_ACTION ITEM_
For the listing below, how many lines contain the word "radius"? Answer with only that figure.
+++ DATA PROVIDED
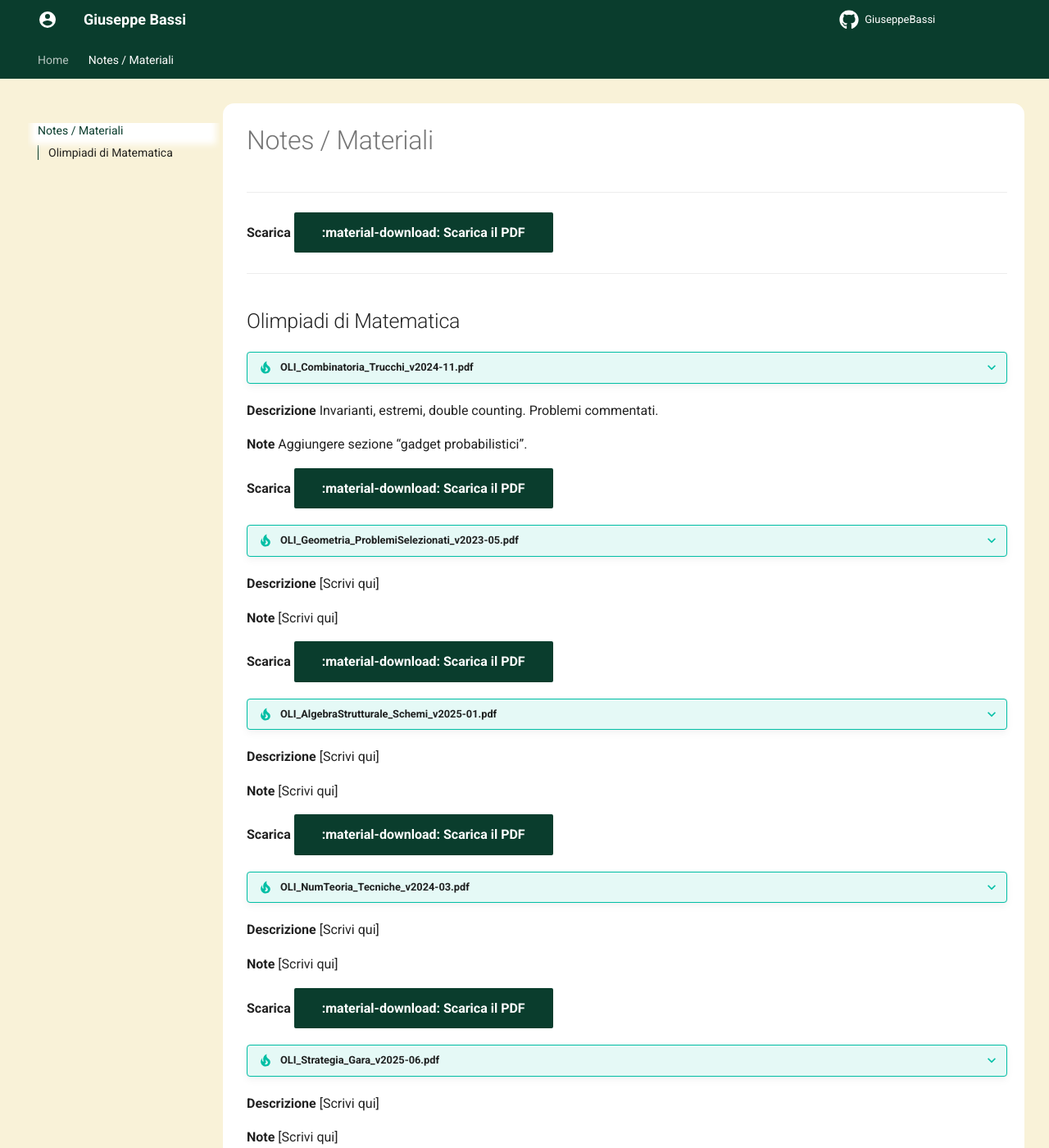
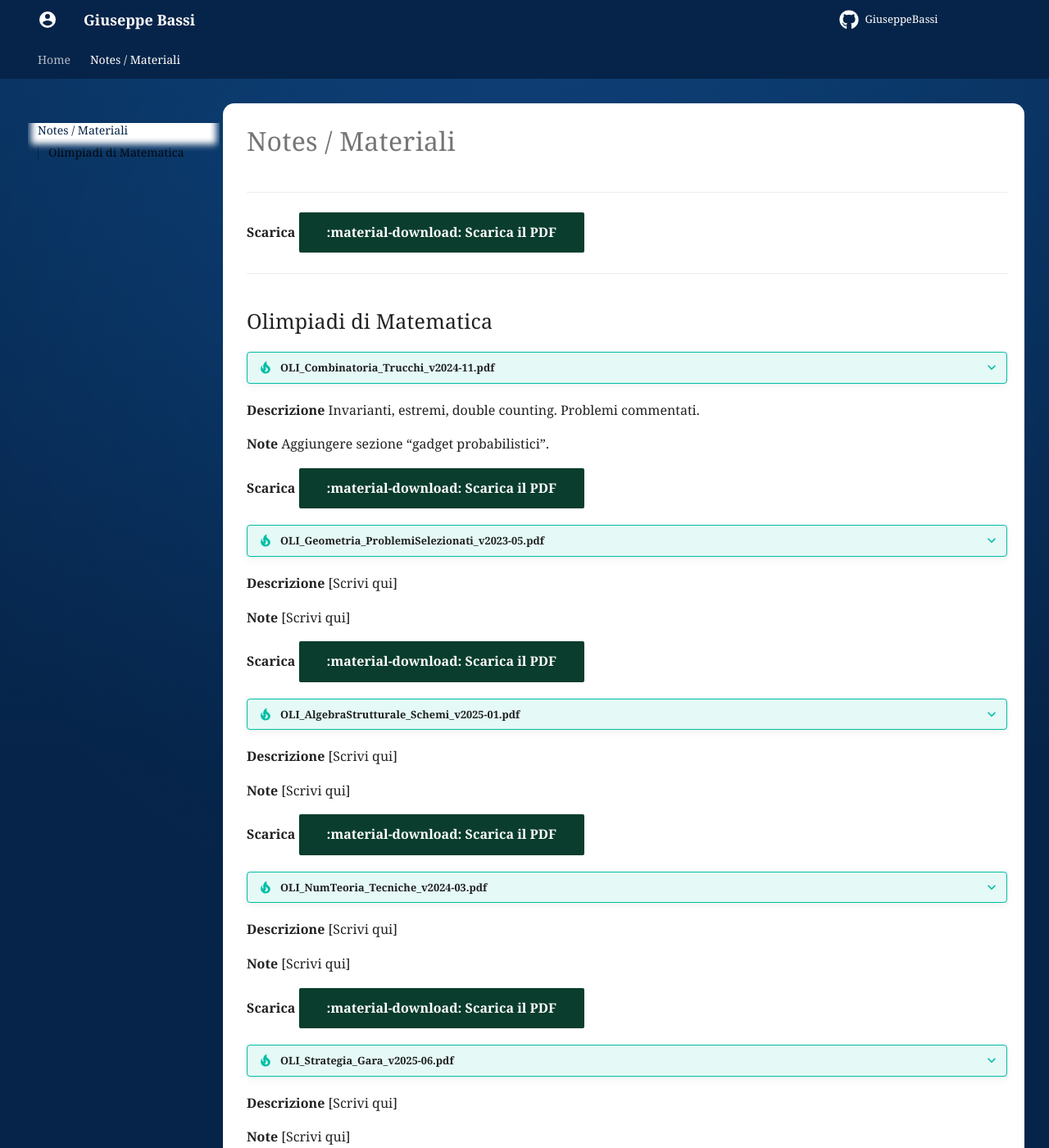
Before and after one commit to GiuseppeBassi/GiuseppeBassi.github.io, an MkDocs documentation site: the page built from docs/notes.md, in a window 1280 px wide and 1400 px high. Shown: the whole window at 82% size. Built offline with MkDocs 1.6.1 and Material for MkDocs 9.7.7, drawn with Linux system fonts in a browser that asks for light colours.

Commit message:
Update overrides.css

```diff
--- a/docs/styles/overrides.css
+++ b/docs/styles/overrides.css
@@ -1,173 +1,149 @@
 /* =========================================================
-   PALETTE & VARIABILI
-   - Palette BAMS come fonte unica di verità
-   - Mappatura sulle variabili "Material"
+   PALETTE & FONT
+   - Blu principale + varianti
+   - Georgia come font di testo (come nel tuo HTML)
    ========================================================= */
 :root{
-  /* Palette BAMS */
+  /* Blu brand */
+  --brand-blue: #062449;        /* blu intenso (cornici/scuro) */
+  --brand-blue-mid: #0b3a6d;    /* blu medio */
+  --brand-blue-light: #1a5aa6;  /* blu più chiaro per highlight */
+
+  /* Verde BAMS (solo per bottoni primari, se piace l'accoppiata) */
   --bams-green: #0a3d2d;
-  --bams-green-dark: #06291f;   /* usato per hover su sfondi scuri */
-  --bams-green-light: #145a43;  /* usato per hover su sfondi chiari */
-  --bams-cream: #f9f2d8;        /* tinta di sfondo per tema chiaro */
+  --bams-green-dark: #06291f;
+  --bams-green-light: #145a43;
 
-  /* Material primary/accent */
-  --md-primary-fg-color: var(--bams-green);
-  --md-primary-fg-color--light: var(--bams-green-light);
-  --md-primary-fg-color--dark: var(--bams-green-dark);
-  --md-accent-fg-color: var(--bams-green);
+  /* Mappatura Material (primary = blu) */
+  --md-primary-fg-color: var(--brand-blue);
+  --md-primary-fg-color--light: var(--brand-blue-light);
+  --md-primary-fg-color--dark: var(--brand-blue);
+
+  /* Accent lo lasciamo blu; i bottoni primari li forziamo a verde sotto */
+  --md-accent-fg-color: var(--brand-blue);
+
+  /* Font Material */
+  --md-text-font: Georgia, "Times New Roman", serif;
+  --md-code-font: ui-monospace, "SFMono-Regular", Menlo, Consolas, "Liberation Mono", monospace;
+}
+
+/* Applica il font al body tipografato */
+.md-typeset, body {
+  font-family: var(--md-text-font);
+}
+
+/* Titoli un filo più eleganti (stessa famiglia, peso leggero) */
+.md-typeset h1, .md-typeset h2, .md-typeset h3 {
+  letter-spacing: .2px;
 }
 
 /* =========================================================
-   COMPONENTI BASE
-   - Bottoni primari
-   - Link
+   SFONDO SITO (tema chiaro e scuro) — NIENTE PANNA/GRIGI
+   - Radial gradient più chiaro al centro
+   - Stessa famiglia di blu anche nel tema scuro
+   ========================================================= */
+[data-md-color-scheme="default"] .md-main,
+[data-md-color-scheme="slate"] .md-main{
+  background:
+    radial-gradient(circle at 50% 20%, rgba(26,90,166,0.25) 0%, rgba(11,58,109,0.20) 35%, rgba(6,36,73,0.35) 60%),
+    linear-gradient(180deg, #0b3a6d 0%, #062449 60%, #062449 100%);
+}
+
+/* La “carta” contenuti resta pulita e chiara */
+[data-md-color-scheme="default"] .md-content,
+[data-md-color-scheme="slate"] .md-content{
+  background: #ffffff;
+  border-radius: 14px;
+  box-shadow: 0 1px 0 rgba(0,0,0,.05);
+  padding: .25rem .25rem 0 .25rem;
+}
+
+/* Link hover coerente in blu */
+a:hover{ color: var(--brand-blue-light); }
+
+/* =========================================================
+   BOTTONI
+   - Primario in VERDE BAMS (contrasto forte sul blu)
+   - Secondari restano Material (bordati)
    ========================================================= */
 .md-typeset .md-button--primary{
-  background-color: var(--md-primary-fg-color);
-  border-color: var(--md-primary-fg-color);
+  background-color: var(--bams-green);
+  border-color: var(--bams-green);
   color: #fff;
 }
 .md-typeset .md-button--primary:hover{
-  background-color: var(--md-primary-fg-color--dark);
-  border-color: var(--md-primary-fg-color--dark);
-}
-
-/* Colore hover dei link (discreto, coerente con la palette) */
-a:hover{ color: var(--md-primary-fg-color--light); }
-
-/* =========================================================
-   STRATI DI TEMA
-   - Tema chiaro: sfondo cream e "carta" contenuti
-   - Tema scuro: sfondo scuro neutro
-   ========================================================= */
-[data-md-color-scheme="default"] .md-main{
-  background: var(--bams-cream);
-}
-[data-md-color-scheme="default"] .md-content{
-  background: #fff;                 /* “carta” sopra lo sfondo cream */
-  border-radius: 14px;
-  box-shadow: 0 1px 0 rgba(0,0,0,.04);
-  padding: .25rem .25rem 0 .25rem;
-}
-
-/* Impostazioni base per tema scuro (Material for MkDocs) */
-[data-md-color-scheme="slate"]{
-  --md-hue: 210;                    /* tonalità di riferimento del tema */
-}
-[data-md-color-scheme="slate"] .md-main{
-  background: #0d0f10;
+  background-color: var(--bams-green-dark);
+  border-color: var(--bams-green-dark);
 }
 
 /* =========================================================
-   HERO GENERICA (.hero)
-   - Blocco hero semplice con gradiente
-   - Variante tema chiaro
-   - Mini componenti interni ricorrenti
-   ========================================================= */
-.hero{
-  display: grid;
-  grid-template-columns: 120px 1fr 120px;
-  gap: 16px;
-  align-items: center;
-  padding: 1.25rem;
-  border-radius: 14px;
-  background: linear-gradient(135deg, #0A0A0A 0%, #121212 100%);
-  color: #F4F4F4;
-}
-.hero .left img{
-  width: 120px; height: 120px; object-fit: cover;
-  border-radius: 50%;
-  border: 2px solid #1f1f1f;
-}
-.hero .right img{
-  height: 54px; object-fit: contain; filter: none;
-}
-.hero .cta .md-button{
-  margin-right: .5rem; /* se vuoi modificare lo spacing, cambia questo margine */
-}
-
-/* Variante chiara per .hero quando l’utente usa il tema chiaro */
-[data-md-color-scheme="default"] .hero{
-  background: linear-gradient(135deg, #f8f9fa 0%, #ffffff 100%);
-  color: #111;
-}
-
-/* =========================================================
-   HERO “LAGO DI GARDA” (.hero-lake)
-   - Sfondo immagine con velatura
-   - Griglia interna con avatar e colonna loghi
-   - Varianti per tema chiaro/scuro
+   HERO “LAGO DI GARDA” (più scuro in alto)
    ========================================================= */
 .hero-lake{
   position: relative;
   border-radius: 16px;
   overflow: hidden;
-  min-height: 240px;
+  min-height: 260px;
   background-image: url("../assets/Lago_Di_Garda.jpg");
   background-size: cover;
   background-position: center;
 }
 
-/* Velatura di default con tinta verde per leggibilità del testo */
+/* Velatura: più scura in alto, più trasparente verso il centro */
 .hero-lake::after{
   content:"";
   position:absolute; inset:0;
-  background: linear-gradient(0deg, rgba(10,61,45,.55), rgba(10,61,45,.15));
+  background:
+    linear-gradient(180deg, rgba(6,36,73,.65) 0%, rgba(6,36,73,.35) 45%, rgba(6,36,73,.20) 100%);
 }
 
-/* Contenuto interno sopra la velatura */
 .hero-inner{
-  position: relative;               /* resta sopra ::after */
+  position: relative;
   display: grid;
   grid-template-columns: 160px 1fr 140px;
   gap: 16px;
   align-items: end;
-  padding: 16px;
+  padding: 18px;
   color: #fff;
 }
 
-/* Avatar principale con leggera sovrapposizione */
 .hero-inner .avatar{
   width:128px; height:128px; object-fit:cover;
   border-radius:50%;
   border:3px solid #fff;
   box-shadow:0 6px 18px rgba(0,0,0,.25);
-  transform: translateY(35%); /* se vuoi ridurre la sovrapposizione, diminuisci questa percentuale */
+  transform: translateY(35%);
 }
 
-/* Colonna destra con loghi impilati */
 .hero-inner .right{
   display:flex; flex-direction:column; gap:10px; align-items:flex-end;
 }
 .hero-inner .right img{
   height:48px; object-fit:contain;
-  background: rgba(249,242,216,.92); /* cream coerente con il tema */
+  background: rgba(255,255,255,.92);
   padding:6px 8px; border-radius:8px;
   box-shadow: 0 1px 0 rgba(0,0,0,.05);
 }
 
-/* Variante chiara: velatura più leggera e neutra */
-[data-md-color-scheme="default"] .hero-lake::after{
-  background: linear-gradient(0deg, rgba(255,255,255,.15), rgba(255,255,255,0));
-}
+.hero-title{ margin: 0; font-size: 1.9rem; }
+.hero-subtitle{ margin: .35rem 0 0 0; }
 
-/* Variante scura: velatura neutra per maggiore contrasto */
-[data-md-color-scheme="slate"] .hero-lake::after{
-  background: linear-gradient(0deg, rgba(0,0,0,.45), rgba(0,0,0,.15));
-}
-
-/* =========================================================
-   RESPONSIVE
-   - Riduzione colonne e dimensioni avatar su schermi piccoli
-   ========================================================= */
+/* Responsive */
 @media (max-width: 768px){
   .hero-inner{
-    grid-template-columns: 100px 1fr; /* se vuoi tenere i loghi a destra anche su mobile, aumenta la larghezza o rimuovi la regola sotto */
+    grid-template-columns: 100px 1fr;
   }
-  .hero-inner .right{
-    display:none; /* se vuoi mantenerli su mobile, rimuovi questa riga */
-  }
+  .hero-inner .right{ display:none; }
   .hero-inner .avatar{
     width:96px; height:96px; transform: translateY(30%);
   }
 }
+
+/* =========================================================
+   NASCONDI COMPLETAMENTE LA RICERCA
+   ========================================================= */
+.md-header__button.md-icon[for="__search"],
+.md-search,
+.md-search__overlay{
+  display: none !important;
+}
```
++++++
_YOUR SOLUTION_
7